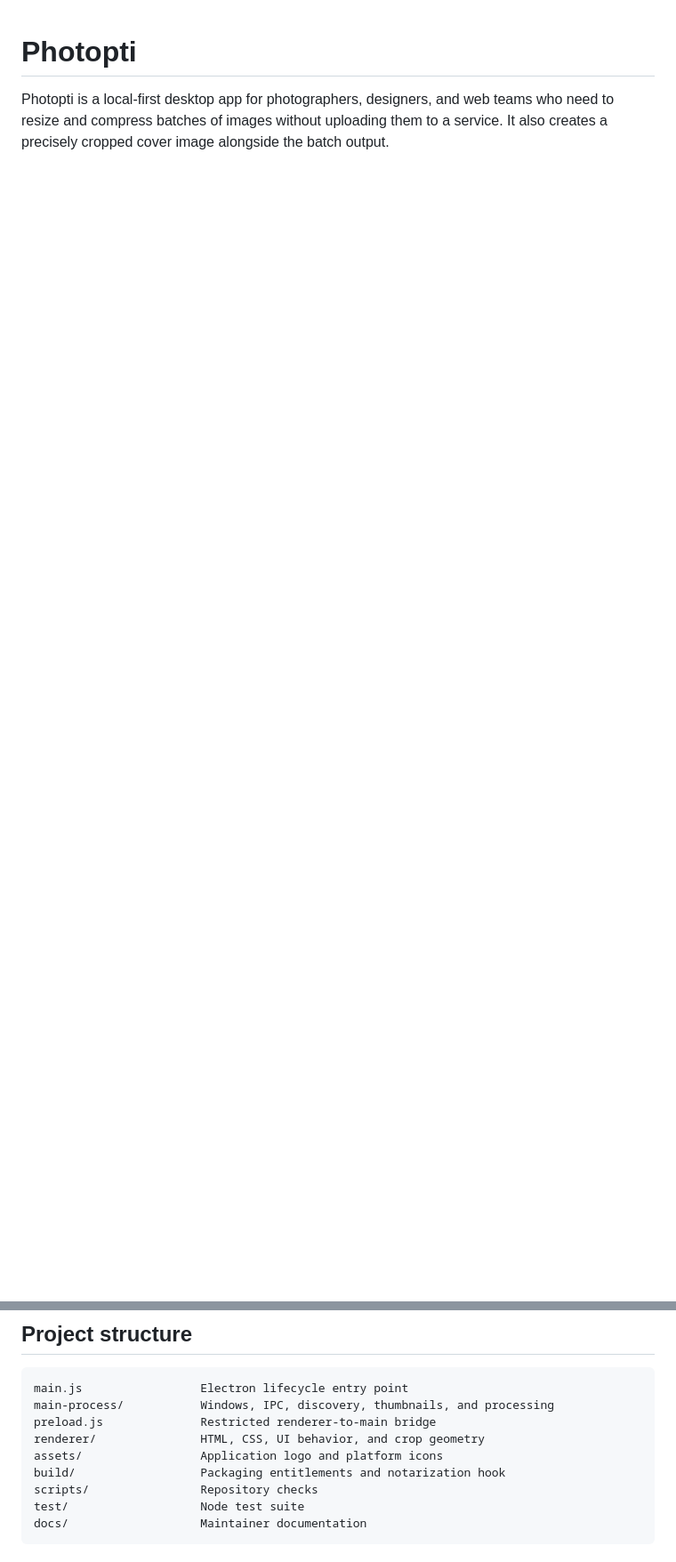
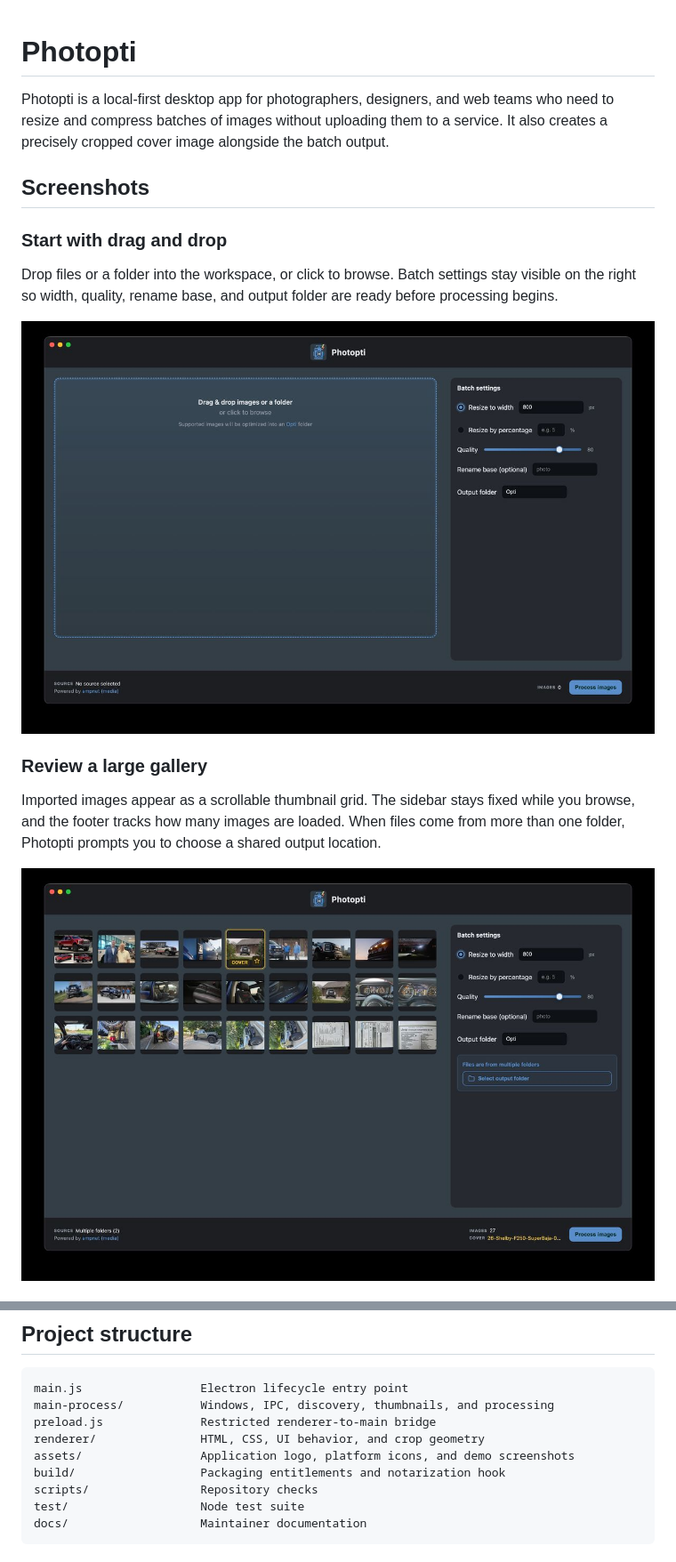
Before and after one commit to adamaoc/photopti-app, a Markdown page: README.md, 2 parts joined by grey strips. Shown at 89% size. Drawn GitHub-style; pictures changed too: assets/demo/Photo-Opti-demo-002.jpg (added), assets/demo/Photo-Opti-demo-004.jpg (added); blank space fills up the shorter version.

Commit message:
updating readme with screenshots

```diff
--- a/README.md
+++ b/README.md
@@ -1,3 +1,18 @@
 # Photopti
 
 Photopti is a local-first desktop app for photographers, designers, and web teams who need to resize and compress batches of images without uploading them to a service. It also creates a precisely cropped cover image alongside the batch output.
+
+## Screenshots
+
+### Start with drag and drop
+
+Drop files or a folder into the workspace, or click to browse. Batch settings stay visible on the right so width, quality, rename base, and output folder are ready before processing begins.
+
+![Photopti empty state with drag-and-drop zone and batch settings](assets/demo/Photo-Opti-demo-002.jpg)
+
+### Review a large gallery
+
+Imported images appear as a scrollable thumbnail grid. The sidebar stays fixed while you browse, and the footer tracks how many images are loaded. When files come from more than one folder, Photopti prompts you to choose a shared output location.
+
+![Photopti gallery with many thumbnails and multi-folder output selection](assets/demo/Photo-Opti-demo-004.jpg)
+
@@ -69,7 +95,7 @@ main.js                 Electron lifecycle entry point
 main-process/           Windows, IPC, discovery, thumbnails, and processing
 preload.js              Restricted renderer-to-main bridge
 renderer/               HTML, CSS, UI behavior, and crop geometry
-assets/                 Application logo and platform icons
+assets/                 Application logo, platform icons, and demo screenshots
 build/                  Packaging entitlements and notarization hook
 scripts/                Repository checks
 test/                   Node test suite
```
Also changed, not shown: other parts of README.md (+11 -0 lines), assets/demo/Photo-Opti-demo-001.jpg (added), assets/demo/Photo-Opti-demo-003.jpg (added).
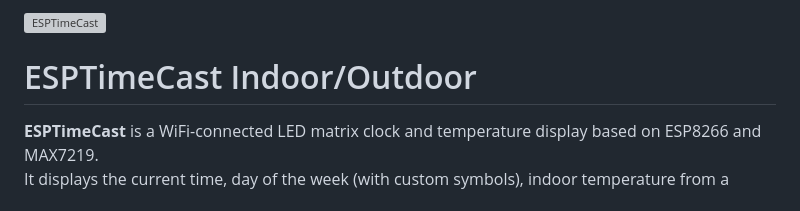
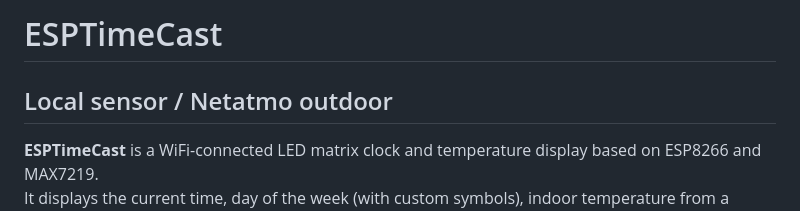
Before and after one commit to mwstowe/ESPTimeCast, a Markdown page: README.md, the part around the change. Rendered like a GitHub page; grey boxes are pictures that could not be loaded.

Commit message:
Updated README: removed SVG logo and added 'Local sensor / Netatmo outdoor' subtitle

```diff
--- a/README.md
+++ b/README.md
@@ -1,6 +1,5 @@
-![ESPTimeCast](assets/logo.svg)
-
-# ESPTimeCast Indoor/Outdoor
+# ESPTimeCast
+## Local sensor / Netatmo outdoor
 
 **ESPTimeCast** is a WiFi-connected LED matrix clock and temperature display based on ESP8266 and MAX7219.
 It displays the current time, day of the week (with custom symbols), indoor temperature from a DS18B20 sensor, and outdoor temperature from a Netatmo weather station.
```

☆ ☆ ☆ ☆ ☆

▶ _Task to carry out_
Give the number of lines in the entries above that include the string "assets". Write nothing but that number.

▶ _Solved exercise_
7